"This is a program that works," she adds. "Abandoning it when it is becoming most effective at restoring our housing stock would be tragic."
Gliedman says: "The 312 Program represents the only hope for low-income people who have managed to obtain part of the American dream -- a home of their own -- but are prevented by rising costs from maintaining their homes. This program, because it provides financing for repairs and maintenance, when conventional sources are unavailable, can help keep that dream a reality."
Although the program goes back to the days of Lyndon Johnson's "Great Society," Congress has been inconsistent in funding it. The pipeline didn't really open until the mid-1970s when Congress began to pour money in, appropriating nearly $500 million through 1980.
New York homeowners last year received the highest total under Section 312 -- more than $8.3 million in loans for a total of 290 single- and multi-family home rehabilitations.
Los Angeles County and City received $5.8 million in loans for a total of 239 rehabs; Chicago, $4.7 million for 100; St. Paul, Minn., $4 million for 117; Baltimore, $3.2 million for 43; Seattle, $2.9 million for 27; Boston, $2.6 million for 88; Kansas City, Mo. $2.4 million for 119; Minneapolis, $2.3 million for 72; and Portland, Ore., $1.7 million for 165 rehabilitation projects.

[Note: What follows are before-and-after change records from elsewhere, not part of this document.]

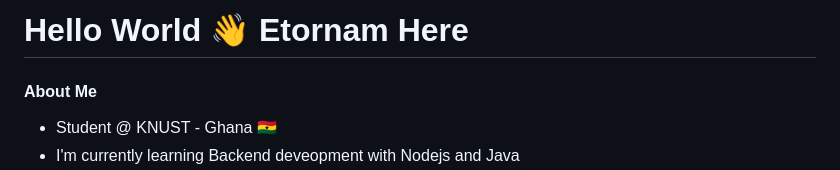
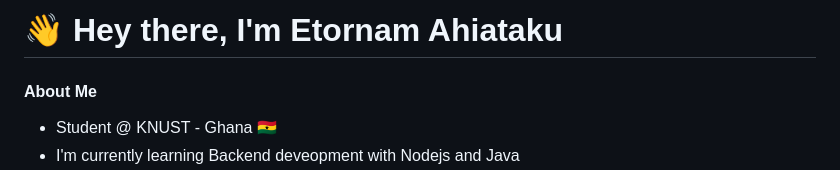
Before and after one commit to etor01/etor01, a Markdown page: ReadMe.md, the part around the change. Drawn GitHub-style.

Commit message:
Feat: Update introduction in ReadMe.md

```diff
--- a/ReadMe.md
+++ b/ReadMe.md
@@ -1,5 +1,5 @@
-Hello World 👋 Etornam Here
-===========================
+👋 Hey there, I'm Etornam Ahiataku
+==================================
 
 #### About Me
 
```
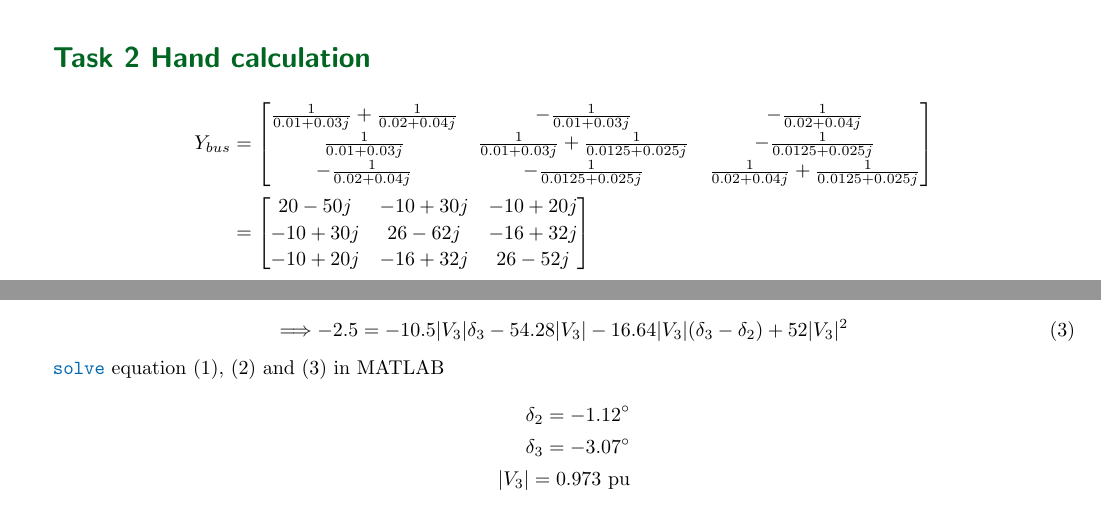
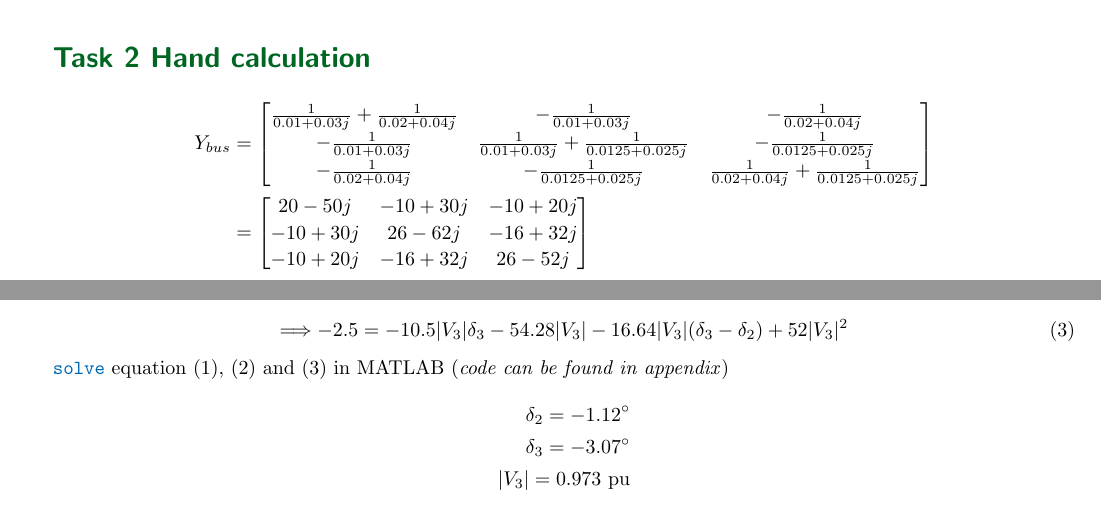
Before and after one commit to leeang/Power-System-Analysis, a LaTeX document (ws1/ws1.tex): two parts of pages 1 and 2 of 4, joined at a grey line, cut so that both start at the same text. Compiled offline with pdfLaTeX.

Commit message:
update report 1

```diff
--- a/ws1/ws1.tex
+++ b/ws1/ws1.tex
@@ -146,7 +146,7 @@ S_G2: 2.000000 + j1.902967
 Y_{bus} &=
 \begin{bmatrix}
 \frac{1}{0.01+0.03j} + \frac{1}{0.02+0.04j} &-\frac{1}{0.01+0.03j} &-\frac{1}{0.02+0.04j}\\
-\frac{1}{0.01+0.03j} &\frac{1}{0.01+0.03j} + \frac{1}{0.0125+0.025j} &-\frac{1}{0.0125+0.025j}\\
+-\frac{1}{0.01+0.03j} &\frac{1}{0.01+0.03j} + \frac{1}{0.0125+0.025j} &-\frac{1}{0.0125+0.025j}\\
 -\frac{1}{0.02+0.04j} &-\frac{1}{0.0125+0.025j} &\frac{1}{0.02+0.04j} + \frac{1}{0.0125+0.025j}
 \end{bmatrix}\\
 &=
@@ -205,7 +205,7 @@ Q_3 &= Q_{G3} - Q_{D3}\\
 \Longrightarrow -2.5 = -10.5 |V_3| \delta_3 - 54.28 |V_3| - 16.64 |V_3| (\delta_3 - \delta_2) + 52 |V_3|^2
 \end{equation}
 
-\texttt{solve} equation (\ref{P2}), (\ref{P3}) and (\ref{Q3}) in MATLAB
+\texttt{solve} equation (\ref{P2}), (\ref{P3}) and (\ref{Q3}) in MATLAB (\textit{code can be found in appendix})
 \begin{align*}
 \delta_2 = -1.12^{\circ}\\
 \delta_3 = -3.07^{\circ}\\
```
Also changed, not shown: ws1/ws1.tex (4 more changed lines).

Bellamy says the program has not benefited low-income homeowners as much as intended, noting the average loan in New York City was for $21,000 and that almost half the loans were granted to homeowners with incomes of more than $25,000 annually.
She urges continuation of the program with a greater outreach effort for the low-income homeowner.